    Actually I don't know if that's the same riddle pattern, but it's also an old riddle in which the person must play language games in order to solve the problem.
  12. 18 Mar '10 20:56 / 2 edits
    Originally posted by AThousandYoung
    Actually I don't know if that's the same riddle pattern, but it's also an old riddle in which the person must play language games in order to solve the problem.
    How about when there is only one man standing at the fork who either lies or tells the truth randomly, and only one question allowed....
  13. 19 Mar '10 22:25
    Originally posted by iamatiger
    How about when there is only one man standing at the fork who either lies or tells the truth randomly, and only one question allowed....
    I don't know that this one has an answer.

    If it did, it would be something like "If I were to ask you if that way is the way to Freaktown, would you say yes?"

    The problem is, he answers randomly, his next statement might have the opposite truth value, rendering the standard analysis inapplicable.
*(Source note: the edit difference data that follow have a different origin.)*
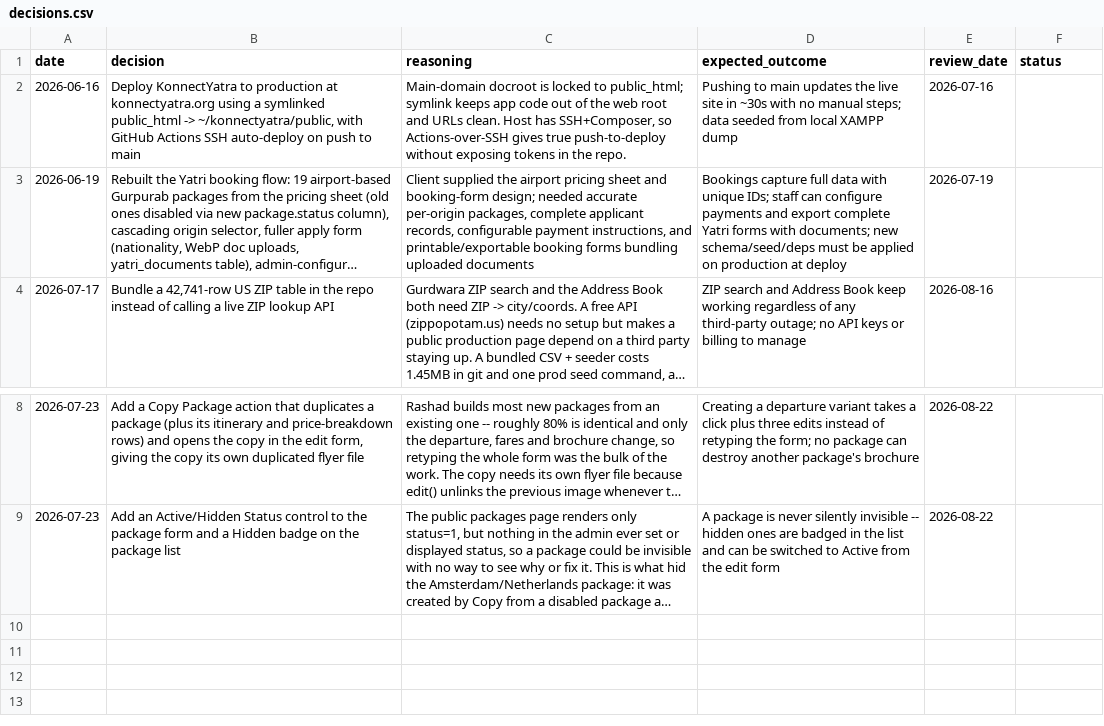
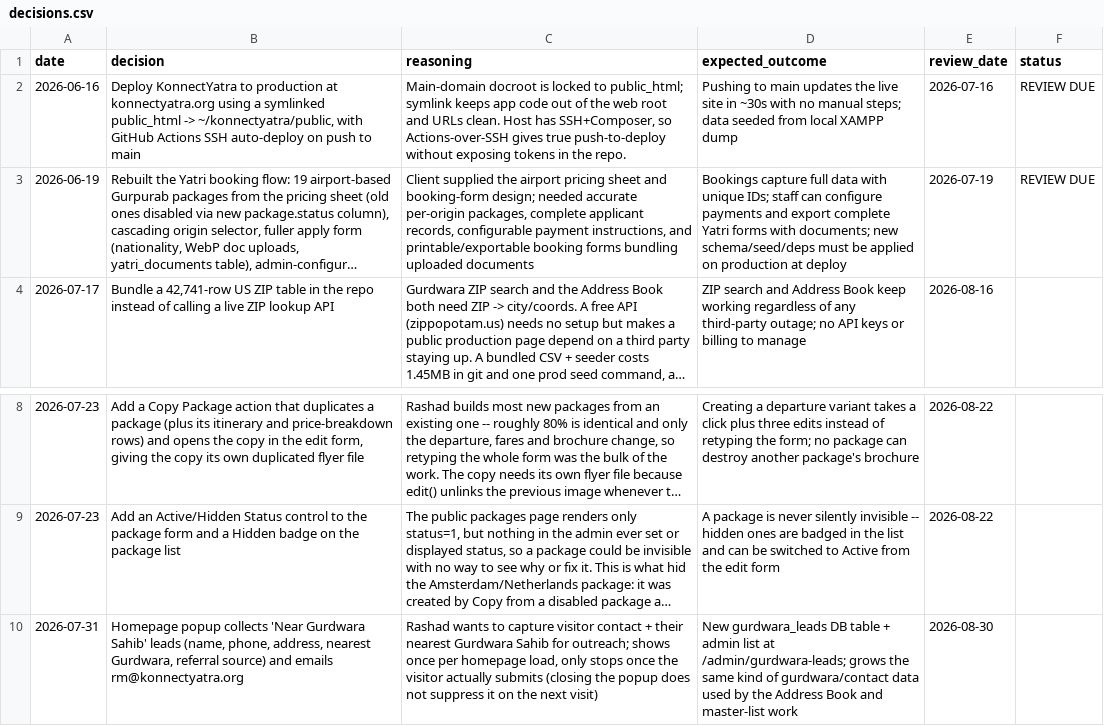
Before and after one commit to asghar786/KonnectYatra, a CSV file: memory/decisions.csv, drawn as a sheet; only a part is shown, gaps mark what is left out; long unchanged cells end in …; the diff names each change by its address in the sheet, - before the commit and + after, or states it on an @@ line.

Commit message:
Log 2026-07-31 decision: homepage Gurdwara-lead popup; record REVIEW DUE stamps

```diff
--- a/memory/decisions.csv
+++ b/memory/decisions.csv
-F2:F3 (status): (empty)
+F2:F3 (status): REVIEW DUE
+row 10: 2026-07-31 | Homepage popup collects 'Near Gurdwara Sahib' leads (name, phone, address, nearest Gurdwara, referral source) and emails rm@konnectyatra.org | Rashad wants to capture visitor contact + their nearest Gurdwara Sahib for outreach; shows once per homepage load, only stops once the visitor actually submits (closing the popup does not suppress it on the next visit) | New gurdwara_leads DB table + admin list at /admin/gurdwara-leads; grows the same kind of gurdwara/contact data used by the Address Book and master-list work | 2026-08-30
```
Also changed, not shown: 2 other files.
    Now if we knew all his statements had the same truth value, then we could determine which way...
  14. 19 Mar '10 22:29
    The necessary question is "do you know that they are giving away free beer in Freaktown?". Whatever his response, you leave and hide behind a bush. You follow him when he goes to get his beer.

    Phil.
  15. Subscriber AThousandYoung
    It's about respect
    19 Mar '10 22:53
    Originally posted by MrPhil
    The necessary question is "do you know that they are giving away free beer in Freaktown?". Whatever his response, you leave and hide behind a bush. You follow him when he goes to get his beer.

    Phil.
    He says, "Yes" and shows you his Alcoholics Anonymous tattoo.